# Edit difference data
=== Section Start ===

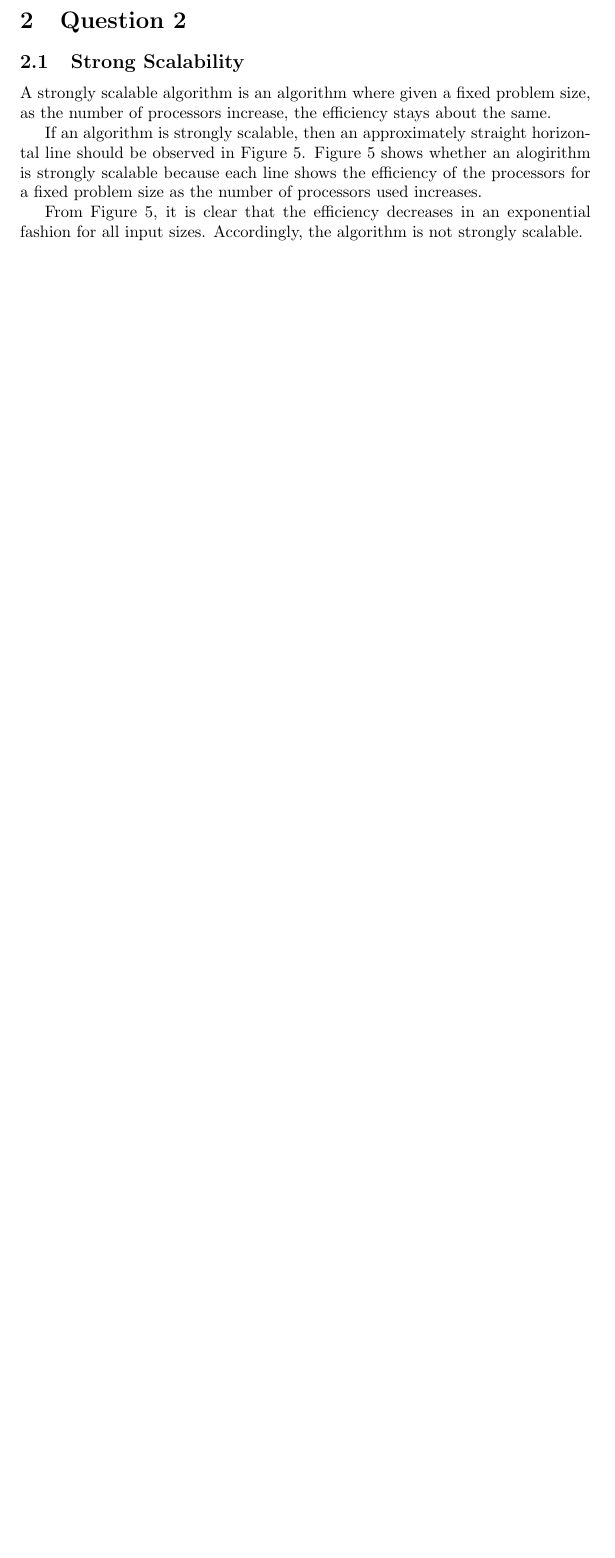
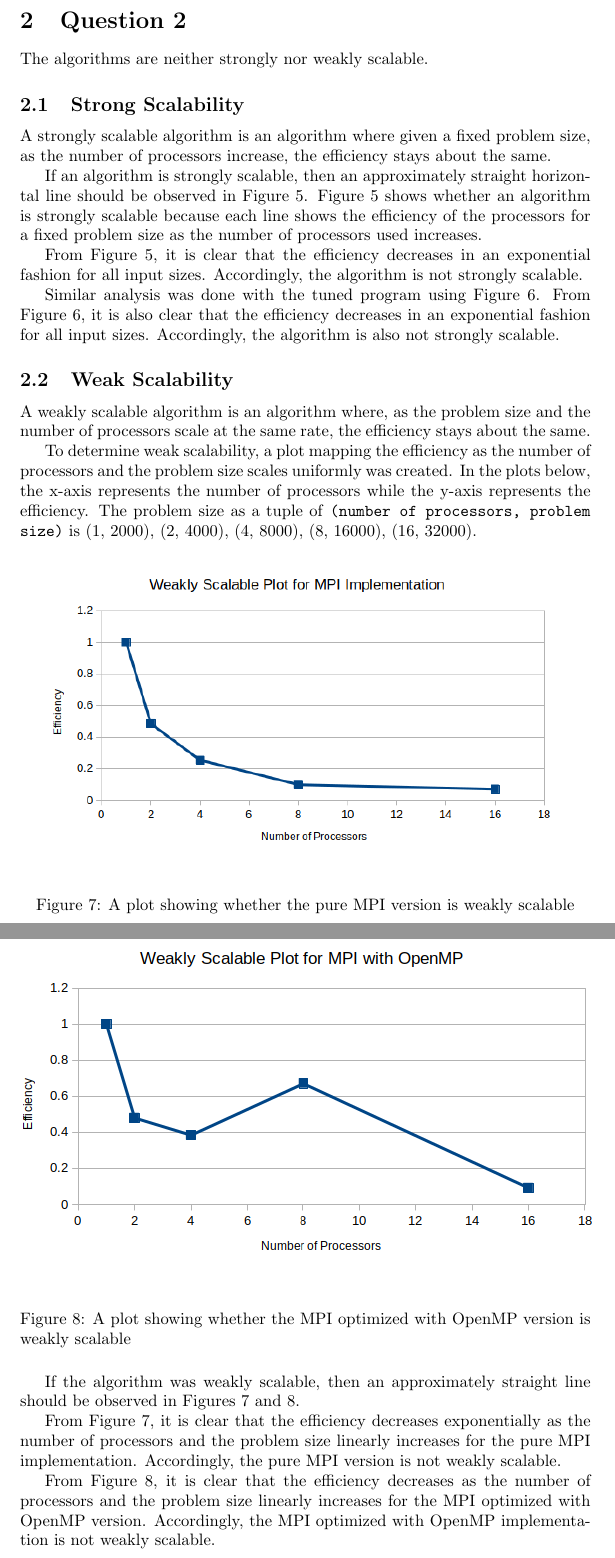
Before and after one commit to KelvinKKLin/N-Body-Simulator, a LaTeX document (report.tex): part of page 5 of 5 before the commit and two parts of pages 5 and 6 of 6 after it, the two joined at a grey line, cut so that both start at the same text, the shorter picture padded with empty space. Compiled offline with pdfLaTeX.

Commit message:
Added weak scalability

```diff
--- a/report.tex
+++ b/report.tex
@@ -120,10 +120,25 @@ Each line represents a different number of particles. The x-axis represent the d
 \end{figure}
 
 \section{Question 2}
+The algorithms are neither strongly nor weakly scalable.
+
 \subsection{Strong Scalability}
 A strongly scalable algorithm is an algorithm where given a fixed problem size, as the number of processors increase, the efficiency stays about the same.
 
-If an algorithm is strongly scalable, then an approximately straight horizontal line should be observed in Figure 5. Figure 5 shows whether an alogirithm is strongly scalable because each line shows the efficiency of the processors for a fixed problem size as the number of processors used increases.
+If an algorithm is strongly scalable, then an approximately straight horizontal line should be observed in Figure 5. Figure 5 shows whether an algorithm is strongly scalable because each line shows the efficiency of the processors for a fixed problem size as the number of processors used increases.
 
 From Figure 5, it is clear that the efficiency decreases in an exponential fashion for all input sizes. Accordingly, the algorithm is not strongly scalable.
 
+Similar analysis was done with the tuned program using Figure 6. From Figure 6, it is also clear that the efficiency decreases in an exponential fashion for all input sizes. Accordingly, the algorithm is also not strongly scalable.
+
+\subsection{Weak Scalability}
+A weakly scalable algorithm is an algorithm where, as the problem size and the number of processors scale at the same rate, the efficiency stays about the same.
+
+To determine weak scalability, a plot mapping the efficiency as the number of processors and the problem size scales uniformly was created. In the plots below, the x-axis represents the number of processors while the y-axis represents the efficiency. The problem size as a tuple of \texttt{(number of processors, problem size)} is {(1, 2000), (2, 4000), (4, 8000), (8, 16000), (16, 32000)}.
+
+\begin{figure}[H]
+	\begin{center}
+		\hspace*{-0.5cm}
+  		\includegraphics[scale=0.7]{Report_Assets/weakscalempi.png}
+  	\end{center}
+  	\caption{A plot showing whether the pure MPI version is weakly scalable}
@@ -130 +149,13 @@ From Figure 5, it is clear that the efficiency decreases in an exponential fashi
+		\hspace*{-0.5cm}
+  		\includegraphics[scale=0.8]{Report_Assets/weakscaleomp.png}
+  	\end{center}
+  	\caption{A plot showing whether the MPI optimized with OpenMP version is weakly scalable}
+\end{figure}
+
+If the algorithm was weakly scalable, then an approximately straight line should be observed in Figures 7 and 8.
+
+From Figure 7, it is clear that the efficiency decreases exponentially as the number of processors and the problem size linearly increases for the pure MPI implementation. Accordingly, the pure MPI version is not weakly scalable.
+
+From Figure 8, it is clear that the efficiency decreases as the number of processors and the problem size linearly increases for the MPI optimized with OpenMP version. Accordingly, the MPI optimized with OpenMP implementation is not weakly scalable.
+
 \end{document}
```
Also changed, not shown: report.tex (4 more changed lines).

=== Section End ===
=== Section Start ===

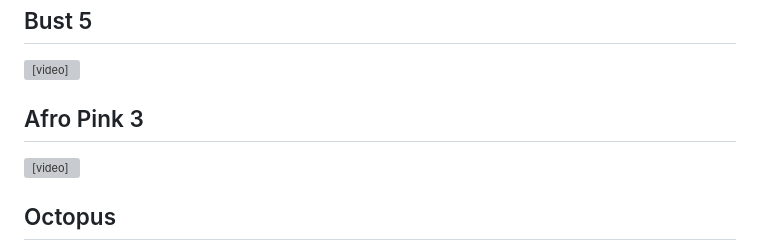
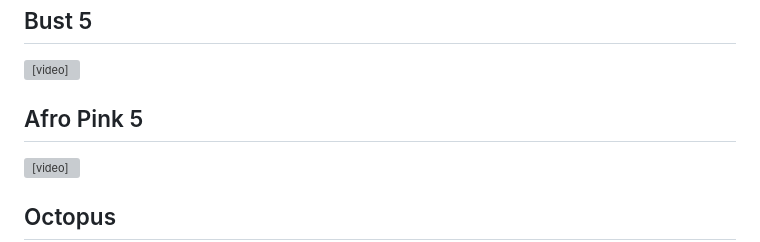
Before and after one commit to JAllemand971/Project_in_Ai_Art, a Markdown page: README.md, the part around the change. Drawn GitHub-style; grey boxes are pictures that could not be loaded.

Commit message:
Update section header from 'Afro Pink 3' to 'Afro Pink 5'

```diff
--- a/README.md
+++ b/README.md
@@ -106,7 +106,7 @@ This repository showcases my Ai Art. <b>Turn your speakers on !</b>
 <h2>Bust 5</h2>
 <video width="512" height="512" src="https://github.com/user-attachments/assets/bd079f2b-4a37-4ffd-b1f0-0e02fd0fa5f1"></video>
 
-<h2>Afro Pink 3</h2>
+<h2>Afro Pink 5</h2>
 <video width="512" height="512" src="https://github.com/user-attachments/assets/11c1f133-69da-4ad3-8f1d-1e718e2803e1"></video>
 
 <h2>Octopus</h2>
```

=== Section End ===

# Task
Gather from the data above every line with the string "should".

# Solution
-If an algorithm is strongly scalable, then an approximately straight horizontal line should be observed in Figure 5. Figure 5 shows whether an alogirithm is strongly scalable because each line shows the efficiency of the processors for a fixed problem size as the number of processors used increases.
+If an algorithm is strongly scalable, then an approximately straight horizontal line should be observed in Figure 5. Figure 5 shows whether an algorithm is strongly scalable because each line shows the efficiency of the processors for a fixed problem size as the number of processors used increases.
+If the algorithm was weakly scalable, then an approximately straight line should be observed in Figures 7 and 8.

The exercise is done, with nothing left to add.